I want to talk a bit about model railroad roadbed. This is the material between the tracks and the table or other structural material holding up the track. It simulates the ballast holding the track and ties in place on the real railroad. Usually the roadbed has a bevel on both sides, like the prototype, to promote drainage.

On model railroads, generally you can choose between cork and foam for the roadbed material. Each has their benefits and drawbacks.

Cork or foam?
Cork or foam?

Cork Roadbed

Cork roadbed usually comes in 3′ (1m) strips. The strips are precut so you can split it down the middle and end up with two thin strips, each with an angle on one edge. You split it, reverse, and butt the non-angled edges together as shown in the photograph above.

Cork holds nails very well, is easy to cut and work with, and holds curves pretty well. You can spike it down or glue it – your choice. Cork is the traditional material for model train roadbed.

One thing I don’t like about cork is the sharp edge you sometimes get when you split them apart. In the photo above you can see a sharp edge in the immediate foreground. You have to sand or cut this off or it will show up when you ballast the track.

You can buy cork strips individually at your local model train store, or it comes in boxes.

One low cost option is to buy sheet cork from your local home improvement store and cut it! John Longhurst describes how he did it.


Foam Roadbed

Foam Roadbed
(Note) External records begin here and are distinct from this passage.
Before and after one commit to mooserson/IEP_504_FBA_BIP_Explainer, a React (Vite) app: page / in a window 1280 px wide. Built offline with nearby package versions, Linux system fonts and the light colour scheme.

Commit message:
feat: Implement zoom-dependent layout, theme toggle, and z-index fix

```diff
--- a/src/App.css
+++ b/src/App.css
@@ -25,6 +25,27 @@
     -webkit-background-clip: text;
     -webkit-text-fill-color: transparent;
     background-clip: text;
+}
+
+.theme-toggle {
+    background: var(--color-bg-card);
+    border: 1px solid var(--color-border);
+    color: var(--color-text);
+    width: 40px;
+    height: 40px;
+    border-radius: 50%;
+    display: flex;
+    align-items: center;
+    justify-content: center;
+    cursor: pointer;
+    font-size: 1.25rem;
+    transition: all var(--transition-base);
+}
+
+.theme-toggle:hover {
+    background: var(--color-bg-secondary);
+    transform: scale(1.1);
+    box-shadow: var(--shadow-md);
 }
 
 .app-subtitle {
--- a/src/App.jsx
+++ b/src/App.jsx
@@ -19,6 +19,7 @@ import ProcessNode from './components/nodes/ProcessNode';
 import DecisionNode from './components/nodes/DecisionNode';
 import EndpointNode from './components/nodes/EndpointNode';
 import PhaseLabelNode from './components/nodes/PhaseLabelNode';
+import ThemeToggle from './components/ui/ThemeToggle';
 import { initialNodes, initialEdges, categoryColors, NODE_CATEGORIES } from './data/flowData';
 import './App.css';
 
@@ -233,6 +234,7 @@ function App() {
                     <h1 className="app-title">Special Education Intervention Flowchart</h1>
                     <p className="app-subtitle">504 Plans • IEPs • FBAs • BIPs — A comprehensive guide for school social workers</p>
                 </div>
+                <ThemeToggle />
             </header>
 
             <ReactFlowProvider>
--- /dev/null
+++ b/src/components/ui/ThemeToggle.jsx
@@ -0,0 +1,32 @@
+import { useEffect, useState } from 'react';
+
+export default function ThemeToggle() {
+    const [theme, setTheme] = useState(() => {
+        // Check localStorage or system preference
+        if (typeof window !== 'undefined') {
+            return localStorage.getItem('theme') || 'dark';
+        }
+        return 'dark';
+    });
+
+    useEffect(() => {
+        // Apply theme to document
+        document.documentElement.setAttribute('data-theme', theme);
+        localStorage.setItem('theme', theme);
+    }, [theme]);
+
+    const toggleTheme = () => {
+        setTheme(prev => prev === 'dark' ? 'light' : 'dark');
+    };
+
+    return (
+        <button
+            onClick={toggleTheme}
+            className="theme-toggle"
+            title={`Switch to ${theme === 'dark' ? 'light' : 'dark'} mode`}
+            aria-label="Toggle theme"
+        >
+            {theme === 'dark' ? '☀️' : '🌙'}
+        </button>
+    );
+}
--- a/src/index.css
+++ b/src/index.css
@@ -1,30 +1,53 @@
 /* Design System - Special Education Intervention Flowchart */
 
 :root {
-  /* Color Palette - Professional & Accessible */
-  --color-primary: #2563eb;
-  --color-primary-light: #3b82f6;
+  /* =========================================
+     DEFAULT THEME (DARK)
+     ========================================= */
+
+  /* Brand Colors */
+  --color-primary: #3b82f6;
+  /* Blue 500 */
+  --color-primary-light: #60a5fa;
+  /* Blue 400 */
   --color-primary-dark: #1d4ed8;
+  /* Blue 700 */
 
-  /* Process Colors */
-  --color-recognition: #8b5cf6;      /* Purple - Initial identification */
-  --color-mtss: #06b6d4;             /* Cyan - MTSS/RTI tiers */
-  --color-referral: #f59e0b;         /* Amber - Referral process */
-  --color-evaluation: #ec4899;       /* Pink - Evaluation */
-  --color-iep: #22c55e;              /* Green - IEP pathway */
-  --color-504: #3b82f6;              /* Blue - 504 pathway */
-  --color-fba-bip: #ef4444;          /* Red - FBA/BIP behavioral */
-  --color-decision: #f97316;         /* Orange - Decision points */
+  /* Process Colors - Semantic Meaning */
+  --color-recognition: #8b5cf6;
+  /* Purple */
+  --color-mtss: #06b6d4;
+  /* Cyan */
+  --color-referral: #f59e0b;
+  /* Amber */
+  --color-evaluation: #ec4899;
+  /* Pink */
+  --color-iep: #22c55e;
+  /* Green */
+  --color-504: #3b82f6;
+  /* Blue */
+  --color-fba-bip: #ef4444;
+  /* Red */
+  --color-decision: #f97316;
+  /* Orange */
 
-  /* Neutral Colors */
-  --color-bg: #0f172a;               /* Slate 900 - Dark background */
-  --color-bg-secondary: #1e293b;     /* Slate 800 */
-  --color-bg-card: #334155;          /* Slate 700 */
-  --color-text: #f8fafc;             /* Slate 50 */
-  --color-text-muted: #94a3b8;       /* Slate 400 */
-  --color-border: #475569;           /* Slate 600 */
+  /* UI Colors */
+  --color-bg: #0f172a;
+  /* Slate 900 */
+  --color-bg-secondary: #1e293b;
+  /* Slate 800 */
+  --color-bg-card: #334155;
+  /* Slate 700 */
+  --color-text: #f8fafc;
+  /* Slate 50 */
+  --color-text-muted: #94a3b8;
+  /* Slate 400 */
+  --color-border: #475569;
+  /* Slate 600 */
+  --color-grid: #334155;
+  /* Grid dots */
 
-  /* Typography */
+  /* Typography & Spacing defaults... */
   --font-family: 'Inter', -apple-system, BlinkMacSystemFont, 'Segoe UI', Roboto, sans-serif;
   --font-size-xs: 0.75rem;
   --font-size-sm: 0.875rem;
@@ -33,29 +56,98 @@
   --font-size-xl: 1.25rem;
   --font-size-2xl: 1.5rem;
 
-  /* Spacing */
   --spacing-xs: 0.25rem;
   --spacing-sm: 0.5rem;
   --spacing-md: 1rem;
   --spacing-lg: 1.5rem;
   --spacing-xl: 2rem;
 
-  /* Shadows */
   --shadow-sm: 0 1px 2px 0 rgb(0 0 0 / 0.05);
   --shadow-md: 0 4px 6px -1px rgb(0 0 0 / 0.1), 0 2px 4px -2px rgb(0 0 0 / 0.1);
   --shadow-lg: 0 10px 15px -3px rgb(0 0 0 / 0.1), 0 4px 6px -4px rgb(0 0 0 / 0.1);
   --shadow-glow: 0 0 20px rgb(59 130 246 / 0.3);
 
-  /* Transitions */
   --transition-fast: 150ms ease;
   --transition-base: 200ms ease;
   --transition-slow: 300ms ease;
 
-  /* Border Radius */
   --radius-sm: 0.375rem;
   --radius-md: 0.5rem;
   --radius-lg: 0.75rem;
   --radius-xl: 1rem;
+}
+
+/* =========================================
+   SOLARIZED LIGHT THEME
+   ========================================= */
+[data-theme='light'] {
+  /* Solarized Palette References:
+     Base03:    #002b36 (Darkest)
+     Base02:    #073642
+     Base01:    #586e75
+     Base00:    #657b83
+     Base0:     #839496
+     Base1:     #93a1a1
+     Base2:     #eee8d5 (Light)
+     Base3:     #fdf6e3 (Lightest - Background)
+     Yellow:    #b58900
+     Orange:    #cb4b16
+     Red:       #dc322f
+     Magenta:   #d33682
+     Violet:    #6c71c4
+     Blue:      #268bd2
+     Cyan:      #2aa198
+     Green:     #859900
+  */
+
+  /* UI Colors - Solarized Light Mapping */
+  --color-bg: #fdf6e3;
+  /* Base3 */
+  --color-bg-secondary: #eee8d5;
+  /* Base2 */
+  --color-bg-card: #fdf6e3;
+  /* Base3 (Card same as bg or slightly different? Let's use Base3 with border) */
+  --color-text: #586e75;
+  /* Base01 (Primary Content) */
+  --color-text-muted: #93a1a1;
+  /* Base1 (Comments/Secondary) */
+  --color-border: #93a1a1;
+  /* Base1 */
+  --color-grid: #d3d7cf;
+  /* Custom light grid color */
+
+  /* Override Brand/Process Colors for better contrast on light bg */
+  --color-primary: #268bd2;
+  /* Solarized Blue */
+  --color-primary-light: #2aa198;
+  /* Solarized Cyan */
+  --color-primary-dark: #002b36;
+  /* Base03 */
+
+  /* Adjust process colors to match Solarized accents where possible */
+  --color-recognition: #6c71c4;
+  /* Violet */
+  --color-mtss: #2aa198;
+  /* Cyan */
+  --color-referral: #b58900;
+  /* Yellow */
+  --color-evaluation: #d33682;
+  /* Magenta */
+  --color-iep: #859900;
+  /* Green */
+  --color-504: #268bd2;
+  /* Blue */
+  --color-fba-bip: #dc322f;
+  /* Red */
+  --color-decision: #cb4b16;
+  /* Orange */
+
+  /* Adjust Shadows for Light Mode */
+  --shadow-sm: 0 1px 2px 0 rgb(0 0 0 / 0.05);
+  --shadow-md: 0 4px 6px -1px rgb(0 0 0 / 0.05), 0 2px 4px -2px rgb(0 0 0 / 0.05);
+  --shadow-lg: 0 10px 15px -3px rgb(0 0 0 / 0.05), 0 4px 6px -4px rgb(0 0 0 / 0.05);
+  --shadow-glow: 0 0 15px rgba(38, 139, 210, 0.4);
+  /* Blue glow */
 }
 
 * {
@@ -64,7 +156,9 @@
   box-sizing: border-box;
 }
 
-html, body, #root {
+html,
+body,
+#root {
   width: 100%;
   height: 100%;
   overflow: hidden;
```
Foam roadbed comes in rolls and is quite easy to install – simply unroll and spike or glue down. I prefer glue as it doesn’t hold spikes very well.

Foam is very easy to lay and is uniform and looks good once ballasted.

I find foam is harder to shape to curves and this may be a drawback, especially with sharper curves.

Typically you buy a box of foam roadbed with 24′ (8m) in a box.



Track in Chaplin, SK
Track in Chaplin, SK

If you look at the prototype photo above, showing main line (left), siding (middle) and spur (right) track, you can see one important detail. The main line track is higher than the siding or spur tracks. This reflects greater amounts of ballast and general better construction of the main line track, which is intended for the highest speeds. Sometimes a lightly used industrial spur has little to no ballast at all.

You can simulate this on your model railroad using a few techniques. What I have done on my layout is to lay main line and siding track on HO scale roadbed, and industrial spurs on N scale roadbed.

N and HO scale cork roadbed

The track in the foreground above is laid on N scale cork roadbed, while the track in the background is on HO scale roadbed. It makes a subtle difference in the elevation.

Roadbed elevations
Roadbed elevations

Note that for cork roadbeds, you’ll need 3 strips of the N scale roadbed to be wide enough for HO scale track.

In order to get main lines to be slightly elevated above sidings, I used cardboard shims under the roadbed. You can see the shims in some of the photos above. I simply cut soda cracker boxes into strips and glued them to the table first before laying the roadbed on top. I love soup so I always have empty cracker boxes.


The Winner?

So… cork or foam?

For me there is no winner. I always used cork in previous layouts, and I have laid cork for the CN track in my current layout. I decided to try foam out for the CP track to see how it works out, and so far I prefer installing the foam over cork. They both cost about the same. Time will tell which works best but I have a feeling it doesn’t matter a whole lot.

What’s your experience been?